It may be useful to define macros that expand to either body items or head items. Ascent allows you to do this.

You can find more about macros in Ascent macros here.


  • #![measure_rule_times] causes execution times of individual rules to be measured. Example:

    ascent! {
       // ...
    let mut prog = AscentProgram::default();;
    println!("{}", prog.scc_times_summary());

    Note that scc_times_summary() is generated for all Ascent programs. With #![measure_rule_times] it reports execution times of individual rules too.

  • With #![generate_run_timeout], a run_timeout function is generated that stops after the given amount of time.

  • The feature wasm-bindgen allows Ascent programs to run in WASM environments.

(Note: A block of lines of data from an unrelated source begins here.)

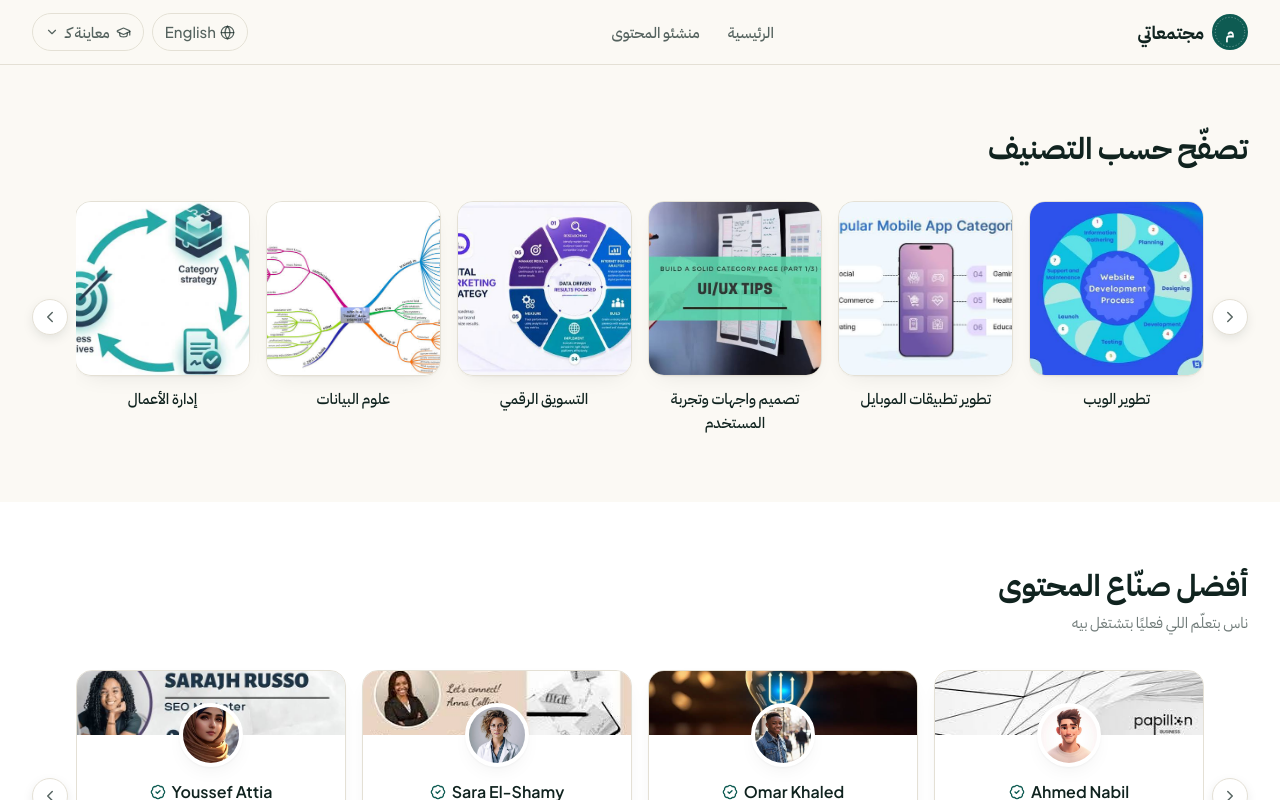
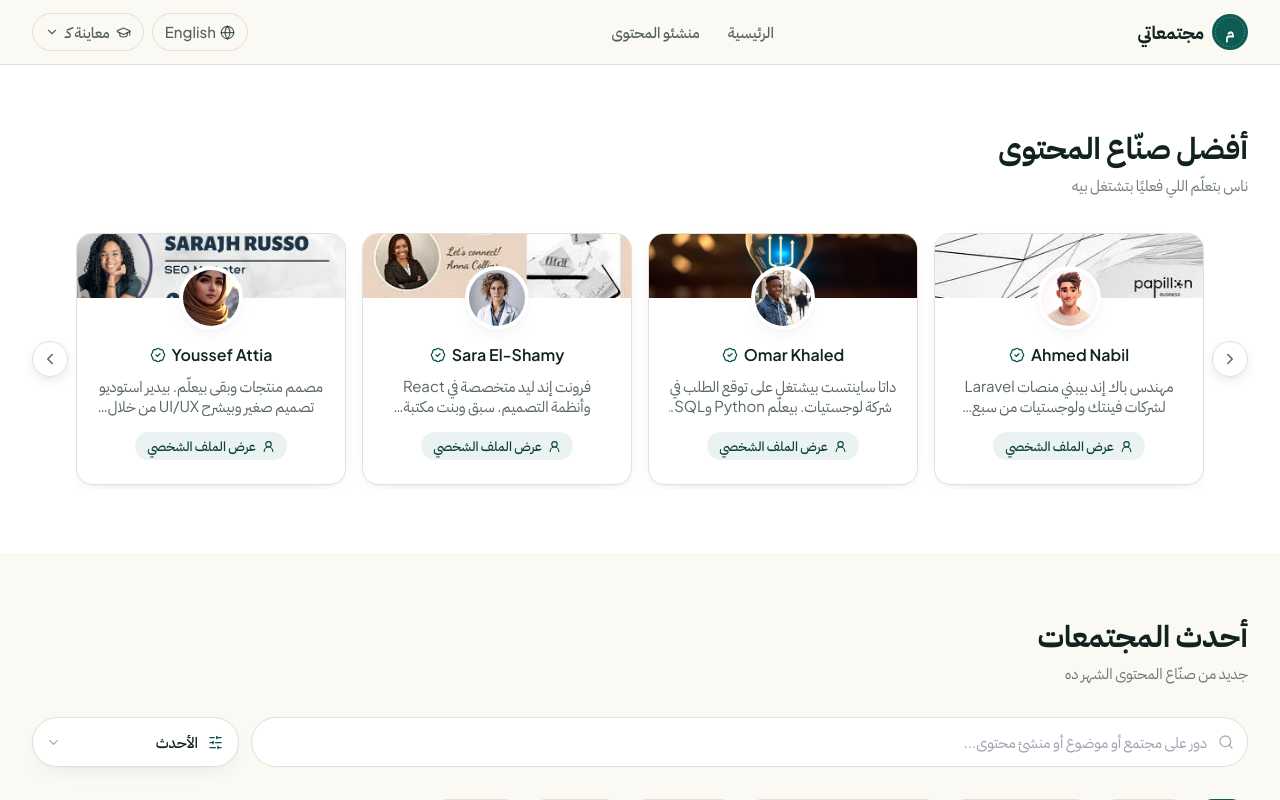
Before and after one commit to Mostafa1630/my-community2, a Next.js app: page /ar in a window 1280 px wide. Shown: the top 800 px of the page. Built offline with nearby package versions, Linux system fonts and the light colour scheme.

Commit message:
fix:category

```diff
--- a/app/[locale]/page.tsx
+++ b/app/[locale]/page.tsx
@@ -5,7 +5,6 @@ import { isLocale, type Locale } from "@/lib/i18n/config";
 import { getDictionary } from "@/lib/i18n/getDictionary";
 import { categories, activeCommunities, getTopCreators } from "@/lib/data";
 import CreatorCard from "@/components/CreatorCard";
-import CategoryPill from "@/components/CategoryPill";
 import SectionHeading from "@/components/SectionHeading";
 import Slider from "@/components/motion/Slider";
 import CommunitiesExplorer from "@/components/CommunitiesExplorer";
@@ -27,25 +26,10 @@ export default function HomePage({ params }: { params: { locale: string } }) {
 
   return (
     <div>
-      {/* Categories */}
-      <section className="container-page py-14 sm:py-16">
-        <SectionHeading as="h1" title={dict.home.categoriesTitle} />
-        {/* Repeated 3x so the slider has enough items to actually scroll with — the
-            live catalog will outgrow this on its own; remove the repeat once it does. */}
-        <Slider
-          items={[0, 1, 2].flatMap((rep) =>
-            categories.map((category) => (
-              <CategoryPill key={`${category.id}-${rep}`} category={category} locale={locale} />
-            ))
-          )}
-          itemClassName="w-[46%] sm:w-[31%] lg:w-[15.5%]"
-        />
-      </section>
-
       {/* Top content creators */}
       <section className="bg-surface py-14 sm:py-16">
         <div className="container-page">
-          <SectionHeading title={dict.home.topCreatorsTitle} subtitle={dict.home.topCreatorsSubtitle} />
+          <SectionHeading as="h1" title={dict.home.topCreatorsTitle} subtitle={dict.home.topCreatorsSubtitle} />
           {/* Repeated 3x so the slider has enough items to actually scroll with — the
               live catalog will outgrow this on its own; remove the repeat once it does. */}
           <Slider
--- a/components/CategoryPill.tsx
+++ /dev/null
@@ -1,39 +0,0 @@
-import Link from "next/link";
-import { Code2, Smartphone, Figma, Megaphone, BarChart3, Briefcase, LucideIcon } from "lucide-react";
-import type { Category } from "@/lib/types";
-import type { Locale } from "@/lib/i18n/config";
-
-const iconMap: Record<string, LucideIcon> = {
-  code: Code2,
-  smartphone: Smartphone,
-  figma: Figma,
-  megaphone: Megaphone,
-  "bar-chart": BarChart3,
-  briefcase: Briefcase
-};
-
-export default function CategoryPill({ category, locale }: { category: Category; locale: Locale }) {
-  const Icon = iconMap[category.icon] ?? Code2;
-  const name = locale === "ar" ? category.nameAr : category.nameEn;
-  return (
-    <Link
-      href={`/${locale}/communities?category=${category.slug}`}
-      className="hover-lift group flex h-full flex-col items-center gap-2.5 text-center"
-    >
-      <span className="relative flex aspect-square w-full items-center justify-center overflow-hidden rounded-2xl border border-line bg-gradient-to-br from-primary-50 to-accent-50 shadow-card">
-        {category.image ? (
-          <img
-            src={category.image}
-            alt={name}
-            loading="lazy"
-            decoding="async"
-            className="h-full w-full object-cover transition-transform duration-300 group-hover:scale-110"
-          />
-        ) : (
-          <Icon size={30} className="text-primary-600 transition-transform duration-300 group-hover:scale-110" />
-        )}
-      </span>
-      <span className="text-sm font-medium text-ink">{name}</span>
-    </Link>
-  );
-}
--- a/lib/i18n/dictionaries/ar.json
+++ b/lib/i18n/dictionaries/ar.json
@@ -77,7 +77,6 @@
     "statsCourses": "كورس متاح",
     "statsStudents": "طالب بيتعلم",
     "statsCreators": "منشئ محتوى موثّق",
-    "categoriesTitle": "تصفّح حسب التصنيف",
     "latestTitle": "أحدث المجتمعات",
     "latestSubtitle": "جديد من صنّاع المحتوى الشهر ده",
     "topCreatorsTitle": "أفضل صنّاع المحتوى",
--- a/lib/i18n/dictionaries/en.json
+++ b/lib/i18n/dictionaries/en.json
@@ -77,7 +77,6 @@
     "statsCourses": "Live courses",
     "statsStudents": "Students learning",
     "statsCreators": "Verified content creators",
-    "categoriesTitle": "Explore by category",
     "latestTitle": "Newest communities",
     "latestSubtitle": "Fresh from our content creators this month",
     "topCreatorsTitle": "Top content creators",
```
Also changed, not shown: 1 other file (tests, documents, lock files or other folders).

  • struct declarations can be added to the top of ascent! definitions. This allows changing the name and visibility of the generated type and introduction of type/lifetime parameters and constraints.

    ascent! {
       struct GenericTC<N: Clone + Eq + Hash>;
       relation edge(N, N);
       // ...

    Hint: If you get a "private type ... in public interface (error E0446)" warning, you can fix it by making the generated Ascent type private, as done in the above example.

Commit count: 125

cargo fmt